Daily Risk Rule

Discussion in 'Risk Management' started by ps0013, Sep 19, 2019.

  1. ps0013


    I understand that proper trade risk shouldn't be more than 1-2% of your account, but what should a daily risk rule be?
    If I have 10 open trades at 2% each do I have too much at risk?
  2. Robert Morse

    Robert Morse Sponsor

    These metrics do not apply to all. You will have to develop what works for you based on your strategy and comfort level.
    imjohn, tommcginnis, Nobert and 4 others like this.
  3. tomorton


    Much depends on how correlated your positions are. If all 10 2% positions are breweries located in the US mid-west, that's just like one big 20% position on the mid-west brewing sector.

    But if you are long one US mid-west brewery, a tech stock, a pharma, a manufacturer, an oil producer, a fashion retailer, etc. etc. the specific correlations are much reduced.

    BUT - this does not make your portfolio fire-proof - when the investment sector as a whole decides its less risky to be in bonds than in stocks market, its common that all stocks fall at the same time.
  4. lindq

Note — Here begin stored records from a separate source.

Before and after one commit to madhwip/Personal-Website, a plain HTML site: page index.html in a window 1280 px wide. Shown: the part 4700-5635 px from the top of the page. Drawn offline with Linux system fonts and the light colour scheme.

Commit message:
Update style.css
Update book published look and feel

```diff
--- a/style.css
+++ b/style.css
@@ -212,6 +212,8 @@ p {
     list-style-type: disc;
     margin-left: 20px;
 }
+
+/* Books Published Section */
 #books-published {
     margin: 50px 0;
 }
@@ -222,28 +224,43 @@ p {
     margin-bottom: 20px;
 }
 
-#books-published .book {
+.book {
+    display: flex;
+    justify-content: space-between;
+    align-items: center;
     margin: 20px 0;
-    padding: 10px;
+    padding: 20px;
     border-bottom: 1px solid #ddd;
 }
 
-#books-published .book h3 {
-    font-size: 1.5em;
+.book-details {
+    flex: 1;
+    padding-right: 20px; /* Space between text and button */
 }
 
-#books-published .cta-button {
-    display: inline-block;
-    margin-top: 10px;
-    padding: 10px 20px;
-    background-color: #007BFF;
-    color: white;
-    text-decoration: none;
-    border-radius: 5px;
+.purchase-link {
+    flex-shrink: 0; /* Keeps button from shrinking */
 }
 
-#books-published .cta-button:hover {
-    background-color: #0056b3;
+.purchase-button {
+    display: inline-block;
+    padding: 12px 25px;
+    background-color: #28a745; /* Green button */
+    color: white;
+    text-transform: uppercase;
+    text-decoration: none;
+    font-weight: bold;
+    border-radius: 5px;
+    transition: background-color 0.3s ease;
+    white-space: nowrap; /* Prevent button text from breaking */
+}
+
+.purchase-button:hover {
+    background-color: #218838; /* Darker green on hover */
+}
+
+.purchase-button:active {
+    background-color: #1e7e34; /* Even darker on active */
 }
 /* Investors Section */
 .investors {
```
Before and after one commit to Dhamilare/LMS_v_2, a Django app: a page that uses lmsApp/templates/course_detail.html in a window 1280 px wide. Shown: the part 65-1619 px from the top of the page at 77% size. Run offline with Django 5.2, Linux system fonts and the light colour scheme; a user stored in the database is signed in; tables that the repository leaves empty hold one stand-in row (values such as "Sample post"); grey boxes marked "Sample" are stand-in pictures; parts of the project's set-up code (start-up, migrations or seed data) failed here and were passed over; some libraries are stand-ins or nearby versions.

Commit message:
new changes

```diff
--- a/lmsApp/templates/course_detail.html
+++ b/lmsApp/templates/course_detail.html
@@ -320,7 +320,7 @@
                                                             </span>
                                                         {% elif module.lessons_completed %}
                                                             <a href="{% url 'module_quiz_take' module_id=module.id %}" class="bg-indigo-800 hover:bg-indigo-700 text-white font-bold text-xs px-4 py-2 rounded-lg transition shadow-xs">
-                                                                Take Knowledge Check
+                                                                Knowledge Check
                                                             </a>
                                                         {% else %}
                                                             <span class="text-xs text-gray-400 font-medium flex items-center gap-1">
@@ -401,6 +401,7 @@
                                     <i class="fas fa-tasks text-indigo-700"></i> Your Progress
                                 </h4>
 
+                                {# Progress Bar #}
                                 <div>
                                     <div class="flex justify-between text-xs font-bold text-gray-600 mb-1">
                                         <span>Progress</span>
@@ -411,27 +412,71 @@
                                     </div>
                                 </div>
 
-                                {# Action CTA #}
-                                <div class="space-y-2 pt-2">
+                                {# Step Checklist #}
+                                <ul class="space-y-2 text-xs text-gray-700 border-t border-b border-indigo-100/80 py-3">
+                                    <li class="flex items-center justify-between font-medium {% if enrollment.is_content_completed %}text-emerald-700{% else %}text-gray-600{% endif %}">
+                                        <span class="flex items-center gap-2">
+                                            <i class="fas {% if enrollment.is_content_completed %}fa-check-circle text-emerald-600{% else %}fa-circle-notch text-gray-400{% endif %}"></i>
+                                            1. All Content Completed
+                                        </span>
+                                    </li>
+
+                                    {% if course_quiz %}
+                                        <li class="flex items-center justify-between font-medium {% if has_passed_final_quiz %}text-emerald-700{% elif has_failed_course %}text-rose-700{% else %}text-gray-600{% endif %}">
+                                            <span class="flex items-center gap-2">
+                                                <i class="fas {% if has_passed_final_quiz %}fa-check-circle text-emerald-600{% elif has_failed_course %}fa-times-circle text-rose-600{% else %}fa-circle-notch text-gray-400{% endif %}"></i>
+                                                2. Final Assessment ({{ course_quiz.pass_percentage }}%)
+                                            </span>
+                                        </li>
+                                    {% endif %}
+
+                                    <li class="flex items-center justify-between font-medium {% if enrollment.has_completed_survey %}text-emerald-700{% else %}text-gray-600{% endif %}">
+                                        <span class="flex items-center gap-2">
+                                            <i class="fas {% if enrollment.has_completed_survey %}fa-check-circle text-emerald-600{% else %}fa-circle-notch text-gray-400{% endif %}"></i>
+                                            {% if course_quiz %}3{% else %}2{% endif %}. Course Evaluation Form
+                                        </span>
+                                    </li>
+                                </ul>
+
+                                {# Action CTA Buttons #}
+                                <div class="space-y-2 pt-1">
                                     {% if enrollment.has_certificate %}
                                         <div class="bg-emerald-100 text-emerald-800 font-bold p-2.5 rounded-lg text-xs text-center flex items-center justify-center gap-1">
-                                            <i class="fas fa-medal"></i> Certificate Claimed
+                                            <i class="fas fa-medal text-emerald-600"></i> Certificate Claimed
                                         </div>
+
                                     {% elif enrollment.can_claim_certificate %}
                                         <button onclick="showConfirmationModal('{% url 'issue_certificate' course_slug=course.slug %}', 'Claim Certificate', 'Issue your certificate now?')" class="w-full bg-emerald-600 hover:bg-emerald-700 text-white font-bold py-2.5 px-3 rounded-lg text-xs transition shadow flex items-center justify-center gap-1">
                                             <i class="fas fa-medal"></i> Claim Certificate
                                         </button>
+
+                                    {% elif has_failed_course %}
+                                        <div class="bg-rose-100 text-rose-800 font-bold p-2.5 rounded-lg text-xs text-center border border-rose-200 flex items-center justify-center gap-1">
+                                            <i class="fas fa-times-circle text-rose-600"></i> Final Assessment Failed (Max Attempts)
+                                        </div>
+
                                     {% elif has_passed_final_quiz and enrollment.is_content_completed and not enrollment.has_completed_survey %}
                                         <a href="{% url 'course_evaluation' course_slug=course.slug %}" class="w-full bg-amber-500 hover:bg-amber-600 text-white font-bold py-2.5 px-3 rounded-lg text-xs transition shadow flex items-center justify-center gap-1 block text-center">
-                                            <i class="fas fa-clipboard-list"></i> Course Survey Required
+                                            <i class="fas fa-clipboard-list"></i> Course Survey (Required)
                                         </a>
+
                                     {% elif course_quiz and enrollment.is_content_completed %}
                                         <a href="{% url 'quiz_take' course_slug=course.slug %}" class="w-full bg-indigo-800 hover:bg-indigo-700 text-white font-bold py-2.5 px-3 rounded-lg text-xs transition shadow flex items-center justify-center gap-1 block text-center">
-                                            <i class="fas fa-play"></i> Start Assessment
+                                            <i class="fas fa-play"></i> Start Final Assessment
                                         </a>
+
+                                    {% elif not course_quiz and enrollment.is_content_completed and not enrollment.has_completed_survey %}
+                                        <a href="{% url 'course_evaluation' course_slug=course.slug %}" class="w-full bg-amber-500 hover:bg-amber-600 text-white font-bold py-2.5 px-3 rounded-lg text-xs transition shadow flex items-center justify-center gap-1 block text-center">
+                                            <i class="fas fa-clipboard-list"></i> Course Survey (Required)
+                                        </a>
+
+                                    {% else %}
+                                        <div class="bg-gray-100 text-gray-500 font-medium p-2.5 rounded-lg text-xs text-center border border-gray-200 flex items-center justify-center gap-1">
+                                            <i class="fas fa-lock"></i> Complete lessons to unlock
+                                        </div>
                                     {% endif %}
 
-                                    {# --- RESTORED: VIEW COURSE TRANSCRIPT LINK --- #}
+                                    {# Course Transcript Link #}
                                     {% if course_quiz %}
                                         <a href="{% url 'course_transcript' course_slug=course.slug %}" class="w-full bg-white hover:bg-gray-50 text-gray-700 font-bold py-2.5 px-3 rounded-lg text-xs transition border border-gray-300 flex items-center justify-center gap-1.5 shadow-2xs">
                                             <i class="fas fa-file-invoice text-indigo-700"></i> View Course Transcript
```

    If you have 10 open trades and each is putting 2% of your account at risk, then you have 20% of your account at risk for the day. Fine if they are well diversified across a number of markets, and there for a good reason. But bad if they are not.
    tommcginnis likes this.
  5. The positive side of having that kind of high correlation is that now, hedging your portfolio with VIX (or SPX products) becomes more effective. So, a double benefit for doing the right thing.
    tommcginnis and tomorton like this.
  6. gaussian


    Personal preference really. Diversification is important and generally you should keep 50-60% of your account in cash to handle margin calls and drawdown.

    I generally limit myself only on maximum loss per month. If my loss exceeds 10% of my total account value I back out for around a month as a cool-off and study period. I don't really limit myself to how much I have out at a given time, assuming it is diversified and relatively liquid. Of course, I keep majority (around 60%) of my account in liquid cash. This is a throwback to my poker playing days - you always want to keep "re-buy" cash on hand and limit your total table loss by percentage to avoid tilt.
    T-Mex likes this.
  7. Fonz


    The risk is also the duration of the investment, the type of investment, leverage or not, long or short, etc. During a great market crash, everything except volatility will go down. Brokers can also go down.
  8. ps0013


    gaussian, do you trade for a living? Backing out for a month sounds like it would be almost impossible if you were trying to generate income
  9. gaussian


    No, but there are plenty of traders that are professionals and many prop shop risk teams that enforce the same rule. If backing out a month kills you, you have real cash flow problems trading more won't solve.
    T-Mex likes this.
  10. imjohn


    Agree with R Morse, this is an individual thing based on trader.

    I don't have a daily risk rule. I just take every valid trade, no matter how good or bad the day/week/month is going. I used to dwell on it as I've read tradescience to stop trading for X amount of time if you lose X amount of trades.

    I've experienced (and will continue to experience) agonizing days where every trade is a loser. It's maddening in the moment. But looking over my records, it's worked well for me to take em' all. Good days have exceeded and outnumbered bad days.

    Note: I'm all-in / all-out, 1 trade at a time. No experience balancing multiple positions at time. YMMV.
    #10     Sep 25, 2019
    ps0013 likes this.